Material provided:
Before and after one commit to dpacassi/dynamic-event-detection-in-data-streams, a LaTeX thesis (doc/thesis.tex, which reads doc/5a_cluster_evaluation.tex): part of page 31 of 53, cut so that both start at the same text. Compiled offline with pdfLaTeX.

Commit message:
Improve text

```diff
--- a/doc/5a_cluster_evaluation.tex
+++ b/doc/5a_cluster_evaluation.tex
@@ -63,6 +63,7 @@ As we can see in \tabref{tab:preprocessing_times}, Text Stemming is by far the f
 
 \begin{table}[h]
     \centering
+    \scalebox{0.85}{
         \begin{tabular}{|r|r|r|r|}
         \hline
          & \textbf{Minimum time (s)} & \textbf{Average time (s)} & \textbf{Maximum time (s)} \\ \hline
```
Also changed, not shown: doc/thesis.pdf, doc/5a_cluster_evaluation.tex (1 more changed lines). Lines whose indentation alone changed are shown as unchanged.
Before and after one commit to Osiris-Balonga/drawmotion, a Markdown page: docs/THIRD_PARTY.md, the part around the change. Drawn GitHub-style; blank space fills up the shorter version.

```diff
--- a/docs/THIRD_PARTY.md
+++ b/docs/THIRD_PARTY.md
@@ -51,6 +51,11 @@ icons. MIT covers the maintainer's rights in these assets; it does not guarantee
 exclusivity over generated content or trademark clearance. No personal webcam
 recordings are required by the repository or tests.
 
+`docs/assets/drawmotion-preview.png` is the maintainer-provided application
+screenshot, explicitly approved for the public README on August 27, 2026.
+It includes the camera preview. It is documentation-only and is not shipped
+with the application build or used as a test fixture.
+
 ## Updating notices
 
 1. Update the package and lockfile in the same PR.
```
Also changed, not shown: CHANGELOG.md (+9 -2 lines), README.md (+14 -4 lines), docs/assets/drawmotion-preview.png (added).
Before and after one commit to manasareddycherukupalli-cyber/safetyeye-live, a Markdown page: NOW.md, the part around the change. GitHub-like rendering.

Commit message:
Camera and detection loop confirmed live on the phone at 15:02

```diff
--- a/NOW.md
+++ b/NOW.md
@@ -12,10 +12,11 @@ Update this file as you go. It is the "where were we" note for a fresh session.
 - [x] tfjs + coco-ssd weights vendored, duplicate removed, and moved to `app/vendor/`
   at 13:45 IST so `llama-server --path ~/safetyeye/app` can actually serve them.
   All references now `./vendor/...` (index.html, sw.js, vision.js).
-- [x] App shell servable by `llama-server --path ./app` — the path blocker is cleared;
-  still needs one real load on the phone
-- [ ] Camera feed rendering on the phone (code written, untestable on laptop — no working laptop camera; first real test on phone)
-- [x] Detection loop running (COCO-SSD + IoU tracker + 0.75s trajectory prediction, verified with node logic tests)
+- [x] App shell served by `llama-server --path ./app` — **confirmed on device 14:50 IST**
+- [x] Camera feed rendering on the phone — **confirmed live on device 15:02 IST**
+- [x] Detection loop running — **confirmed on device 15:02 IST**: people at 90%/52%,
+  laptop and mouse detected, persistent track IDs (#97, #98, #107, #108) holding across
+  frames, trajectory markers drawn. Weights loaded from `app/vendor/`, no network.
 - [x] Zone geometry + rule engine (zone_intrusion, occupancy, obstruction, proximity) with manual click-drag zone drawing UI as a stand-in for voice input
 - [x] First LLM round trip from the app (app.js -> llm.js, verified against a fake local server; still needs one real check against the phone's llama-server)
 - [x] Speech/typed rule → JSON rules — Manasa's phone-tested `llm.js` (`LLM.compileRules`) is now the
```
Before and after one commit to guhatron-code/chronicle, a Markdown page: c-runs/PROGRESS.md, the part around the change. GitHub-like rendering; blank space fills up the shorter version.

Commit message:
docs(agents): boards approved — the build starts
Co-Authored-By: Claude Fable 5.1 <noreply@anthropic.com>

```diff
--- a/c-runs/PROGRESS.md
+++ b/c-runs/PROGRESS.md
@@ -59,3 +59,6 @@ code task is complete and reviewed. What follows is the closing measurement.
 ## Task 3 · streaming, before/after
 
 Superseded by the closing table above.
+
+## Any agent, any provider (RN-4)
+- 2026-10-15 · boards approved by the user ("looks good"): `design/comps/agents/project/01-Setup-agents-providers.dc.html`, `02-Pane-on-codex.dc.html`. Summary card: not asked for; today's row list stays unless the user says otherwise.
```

Work task:
Give back the whole listing above, identical in every line.

Result for this task:
Before and after one commit to dpacassi/dynamic-event-detection-in-data-streams, a LaTeX thesis (doc/thesis.tex, which reads doc/5a_cluster_evaluation.tex): part of page 31 of 53, cut so that both start at the same text. Compiled offline with pdfLaTeX.

Commit message:
Improve text

```diff
--- a/doc/5a_cluster_evaluation.tex
+++ b/doc/5a_cluster_evaluation.tex
@@ -63,6 +63,7 @@ As we can see in \tabref{tab:preprocessing_times}, Text Stemming is by far the f
 
 \begin{table}[h]
     \centering
+    \scalebox{0.85}{
         \begin{tabular}{|r|r|r|r|}
         \hline
          & \textbf{Minimum time (s)} & \textbf{Average time (s)} & \textbf{Maximum time (s)} \\ \hline
```
Also changed, not shown: doc/thesis.pdf, doc/5a_cluster_evaluation.tex (1 more changed lines). Lines whose indentation alone changed are shown as unchanged.
Before and after one commit to Osiris-Balonga/drawmotion, a Markdown page: docs/THIRD_PARTY.md, the part around the change. Drawn GitHub-style; blank space fills up the shorter version.

```diff
--- a/docs/THIRD_PARTY.md
+++ b/docs/THIRD_PARTY.md
@@ -51,6 +51,11 @@ icons. MIT covers the maintainer's rights in these assets; it does not guarantee
 exclusivity over generated content or trademark clearance. No personal webcam
 recordings are required by the repository or tests.
 
+`docs/assets/drawmotion-preview.png` is the maintainer-provided application
+screenshot, explicitly approved for the public README on August 27, 2026.
+It includes the camera preview. It is documentation-only and is not shipped
+with the application build or used as a test fixture.
+
 ## Updating notices
 
 1. Update the package and lockfile in the same PR.
```
Also changed, not shown: CHANGELOG.md (+9 -2 lines), README.md (+14 -4 lines), docs/assets/drawmotion-preview.png (added).
Before and after one commit to manasareddycherukupalli-cyber/safetyeye-live, a Markdown page: NOW.md, the part around the change. GitHub-like rendering.

Commit message:
Camera and detection loop confirmed live on the phone at 15:02

```diff
--- a/NOW.md
+++ b/NOW.md
@@ -12,10 +12,11 @@ Update this file as you go. It is the "where were we" note for a fresh session.
 - [x] tfjs + coco-ssd weights vendored, duplicate removed, and moved to `app/vendor/`
   at 13:45 IST so `llama-server --path ~/safetyeye/app` can actually serve them.
   All references now `./vendor/...` (index.html, sw.js, vision.js).
-- [x] App shell servable by `llama-server --path ./app` — the path blocker is cleared;
-  still needs one real load on the phone
-- [ ] Camera feed rendering on the phone (code written, untestable on laptop — no working laptop camera; first real test on phone)
-- [x] Detection loop running (COCO-SSD + IoU tracker + 0.75s trajectory prediction, verified with node logic tests)
+- [x] App shell served by `llama-server --path ./app` — **confirmed on device 14:50 IST**
+- [x] Camera feed rendering on the phone — **confirmed live on device 15:02 IST**
+- [x] Detection loop running — **confirmed on device 15:02 IST**: people at 90%/52%,
+  laptop and mouse detected, persistent track IDs (#97, #98, #107, #108) holding across
+  frames, trajectory markers drawn. Weights loaded from `app/vendor/`, no network.
 - [x] Zone geometry + rule engine (zone_intrusion, occupancy, obstruction, proximity) with manual click-drag zone drawing UI as a stand-in for voice input
 - [x] First LLM round trip from the app (app.js -> llm.js, verified against a fake local server; still needs one real check against the phone's llama-server)
 - [x] Speech/typed rule → JSON rules — Manasa's phone-tested `llm.js` (`LLM.compileRules`) is now the
```
Before and after one commit to guhatron-code/chronicle, a Markdown page: c-runs/PROGRESS.md, the part around the change. GitHub-like rendering; blank space fills up the shorter version.

Commit message:
docs(agents): boards approved — the build starts
Co-Authored-By: Claude Fable 5.1 <noreply@anthropic.com>

```diff
--- a/c-runs/PROGRESS.md
+++ b/c-runs/PROGRESS.md
@@ -59,3 +59,6 @@ code task is complete and reviewed. What follows is the closing measurement.
 ## Task 3 · streaming, before/after
 
 Superseded by the closing table above.
+
+## Any agent, any provider (RN-4)
+- 2026-10-15 · boards approved by the user ("looks good"): `design/comps/agents/project/01-Setup-agents-providers.dc.html`, `02-Pane-on-codex.dc.html`. Summary card: not asked for; today's row list stays unless the user says otherwise.
```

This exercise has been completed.